◆ **Work to complete**:
The lines from the start of the records below through the line containing "3 Kunang-kunang di" are to be copied exactly, both ends included, with nothing added.

..........

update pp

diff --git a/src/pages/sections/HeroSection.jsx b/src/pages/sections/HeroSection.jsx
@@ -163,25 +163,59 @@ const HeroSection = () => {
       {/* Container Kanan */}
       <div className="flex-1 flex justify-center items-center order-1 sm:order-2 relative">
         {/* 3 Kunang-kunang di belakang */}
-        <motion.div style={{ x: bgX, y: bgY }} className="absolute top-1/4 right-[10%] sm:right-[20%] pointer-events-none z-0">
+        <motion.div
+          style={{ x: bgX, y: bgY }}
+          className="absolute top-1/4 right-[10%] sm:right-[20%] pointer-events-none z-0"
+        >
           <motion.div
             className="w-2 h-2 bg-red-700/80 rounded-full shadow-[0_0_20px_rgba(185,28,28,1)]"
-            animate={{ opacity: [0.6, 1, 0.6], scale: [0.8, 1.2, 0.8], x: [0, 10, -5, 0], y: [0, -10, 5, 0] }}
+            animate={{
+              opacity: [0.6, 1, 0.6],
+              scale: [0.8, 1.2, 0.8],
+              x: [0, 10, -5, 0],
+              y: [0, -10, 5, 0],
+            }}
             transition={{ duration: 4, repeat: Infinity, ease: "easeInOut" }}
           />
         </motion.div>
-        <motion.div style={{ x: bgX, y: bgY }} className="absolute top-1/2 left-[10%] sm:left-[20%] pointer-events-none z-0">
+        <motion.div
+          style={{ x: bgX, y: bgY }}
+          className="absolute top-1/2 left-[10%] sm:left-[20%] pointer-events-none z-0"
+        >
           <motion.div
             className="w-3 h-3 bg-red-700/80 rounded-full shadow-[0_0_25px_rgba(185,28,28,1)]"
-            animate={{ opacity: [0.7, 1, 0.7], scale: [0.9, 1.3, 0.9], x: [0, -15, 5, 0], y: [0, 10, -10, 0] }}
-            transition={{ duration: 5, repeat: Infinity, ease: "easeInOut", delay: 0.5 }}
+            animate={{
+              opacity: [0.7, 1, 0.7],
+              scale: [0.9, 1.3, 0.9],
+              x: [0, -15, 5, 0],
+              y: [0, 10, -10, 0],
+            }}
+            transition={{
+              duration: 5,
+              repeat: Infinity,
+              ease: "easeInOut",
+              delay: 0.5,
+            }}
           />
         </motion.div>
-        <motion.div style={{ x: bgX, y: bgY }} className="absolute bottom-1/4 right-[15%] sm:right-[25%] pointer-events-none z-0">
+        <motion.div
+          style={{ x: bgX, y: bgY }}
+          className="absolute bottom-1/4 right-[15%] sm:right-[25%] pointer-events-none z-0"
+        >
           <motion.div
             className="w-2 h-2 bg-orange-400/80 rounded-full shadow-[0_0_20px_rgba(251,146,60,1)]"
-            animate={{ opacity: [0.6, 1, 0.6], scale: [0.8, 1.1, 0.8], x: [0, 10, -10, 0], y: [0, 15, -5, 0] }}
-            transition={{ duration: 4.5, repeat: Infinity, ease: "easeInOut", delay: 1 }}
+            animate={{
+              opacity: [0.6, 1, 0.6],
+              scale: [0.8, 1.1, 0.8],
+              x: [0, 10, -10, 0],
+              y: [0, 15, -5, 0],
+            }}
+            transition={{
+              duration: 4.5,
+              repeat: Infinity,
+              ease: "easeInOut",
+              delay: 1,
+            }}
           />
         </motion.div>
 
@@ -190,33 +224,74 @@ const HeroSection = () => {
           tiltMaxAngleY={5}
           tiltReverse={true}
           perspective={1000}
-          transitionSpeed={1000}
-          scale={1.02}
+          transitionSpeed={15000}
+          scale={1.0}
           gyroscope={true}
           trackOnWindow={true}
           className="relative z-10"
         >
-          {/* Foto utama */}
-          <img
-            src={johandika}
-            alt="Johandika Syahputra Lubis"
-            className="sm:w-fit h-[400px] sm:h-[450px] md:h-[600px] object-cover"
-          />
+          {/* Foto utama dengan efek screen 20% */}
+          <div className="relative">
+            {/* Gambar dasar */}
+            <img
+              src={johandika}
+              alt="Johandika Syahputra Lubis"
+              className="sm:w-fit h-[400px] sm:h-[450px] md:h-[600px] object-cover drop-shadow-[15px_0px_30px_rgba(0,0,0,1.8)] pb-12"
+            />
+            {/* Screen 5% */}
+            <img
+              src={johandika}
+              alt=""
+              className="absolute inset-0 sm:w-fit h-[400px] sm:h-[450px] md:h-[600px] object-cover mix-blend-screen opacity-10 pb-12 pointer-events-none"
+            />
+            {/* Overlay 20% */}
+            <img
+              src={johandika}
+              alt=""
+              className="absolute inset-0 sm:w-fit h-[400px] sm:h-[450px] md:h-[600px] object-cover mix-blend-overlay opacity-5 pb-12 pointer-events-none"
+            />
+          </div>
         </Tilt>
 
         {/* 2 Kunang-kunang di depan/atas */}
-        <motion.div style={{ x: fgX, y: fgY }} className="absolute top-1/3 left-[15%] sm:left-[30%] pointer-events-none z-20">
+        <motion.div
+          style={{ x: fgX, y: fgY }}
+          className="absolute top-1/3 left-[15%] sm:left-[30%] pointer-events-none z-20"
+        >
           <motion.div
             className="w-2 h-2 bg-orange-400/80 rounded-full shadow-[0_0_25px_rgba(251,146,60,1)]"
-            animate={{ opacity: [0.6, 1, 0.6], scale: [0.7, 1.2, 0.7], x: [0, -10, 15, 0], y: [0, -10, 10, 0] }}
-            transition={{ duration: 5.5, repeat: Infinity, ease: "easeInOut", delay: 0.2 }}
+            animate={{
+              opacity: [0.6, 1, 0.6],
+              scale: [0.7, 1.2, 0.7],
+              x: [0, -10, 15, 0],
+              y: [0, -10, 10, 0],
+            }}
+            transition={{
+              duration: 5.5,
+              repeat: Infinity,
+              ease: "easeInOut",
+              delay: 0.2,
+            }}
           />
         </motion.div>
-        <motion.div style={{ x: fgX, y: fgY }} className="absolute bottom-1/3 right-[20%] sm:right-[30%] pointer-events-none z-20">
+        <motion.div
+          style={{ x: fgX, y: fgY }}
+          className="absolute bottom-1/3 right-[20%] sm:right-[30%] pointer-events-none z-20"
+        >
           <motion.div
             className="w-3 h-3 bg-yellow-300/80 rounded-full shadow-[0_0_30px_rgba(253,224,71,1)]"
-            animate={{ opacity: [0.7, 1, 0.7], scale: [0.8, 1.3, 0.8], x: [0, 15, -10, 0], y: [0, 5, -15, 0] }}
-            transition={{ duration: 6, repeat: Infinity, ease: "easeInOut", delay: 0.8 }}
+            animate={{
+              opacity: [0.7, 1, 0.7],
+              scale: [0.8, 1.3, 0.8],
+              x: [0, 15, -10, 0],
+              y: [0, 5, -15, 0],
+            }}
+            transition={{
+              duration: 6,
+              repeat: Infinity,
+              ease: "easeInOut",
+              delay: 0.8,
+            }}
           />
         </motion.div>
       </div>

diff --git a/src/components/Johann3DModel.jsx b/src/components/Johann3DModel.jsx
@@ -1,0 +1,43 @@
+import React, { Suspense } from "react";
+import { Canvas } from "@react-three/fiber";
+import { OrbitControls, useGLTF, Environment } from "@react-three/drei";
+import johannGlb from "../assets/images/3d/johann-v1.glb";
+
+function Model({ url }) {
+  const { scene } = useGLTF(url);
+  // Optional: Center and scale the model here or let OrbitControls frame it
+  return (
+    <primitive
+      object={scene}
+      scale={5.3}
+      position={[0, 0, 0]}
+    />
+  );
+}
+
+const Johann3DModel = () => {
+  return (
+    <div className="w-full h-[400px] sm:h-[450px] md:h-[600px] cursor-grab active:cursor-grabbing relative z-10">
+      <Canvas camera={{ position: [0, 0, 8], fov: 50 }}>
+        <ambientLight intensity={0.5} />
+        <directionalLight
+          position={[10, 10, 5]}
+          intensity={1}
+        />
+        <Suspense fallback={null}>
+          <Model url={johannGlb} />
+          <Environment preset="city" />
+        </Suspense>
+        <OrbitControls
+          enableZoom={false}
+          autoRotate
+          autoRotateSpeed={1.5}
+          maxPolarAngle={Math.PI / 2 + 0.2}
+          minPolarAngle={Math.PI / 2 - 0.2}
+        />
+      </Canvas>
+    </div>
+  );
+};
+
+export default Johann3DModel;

..........

◆ **Output of the task**:
update pp

diff --git a/src/pages/sections/HeroSection.jsx b/src/pages/sections/HeroSection.jsx
@@ -163,25 +163,59 @@ const HeroSection = () => {
       {/* Container Kanan */}
       <div className="flex-1 flex justify-center items-center order-1 sm:order-2 relative">
         {/* 3 Kunang-kunang di belakang */}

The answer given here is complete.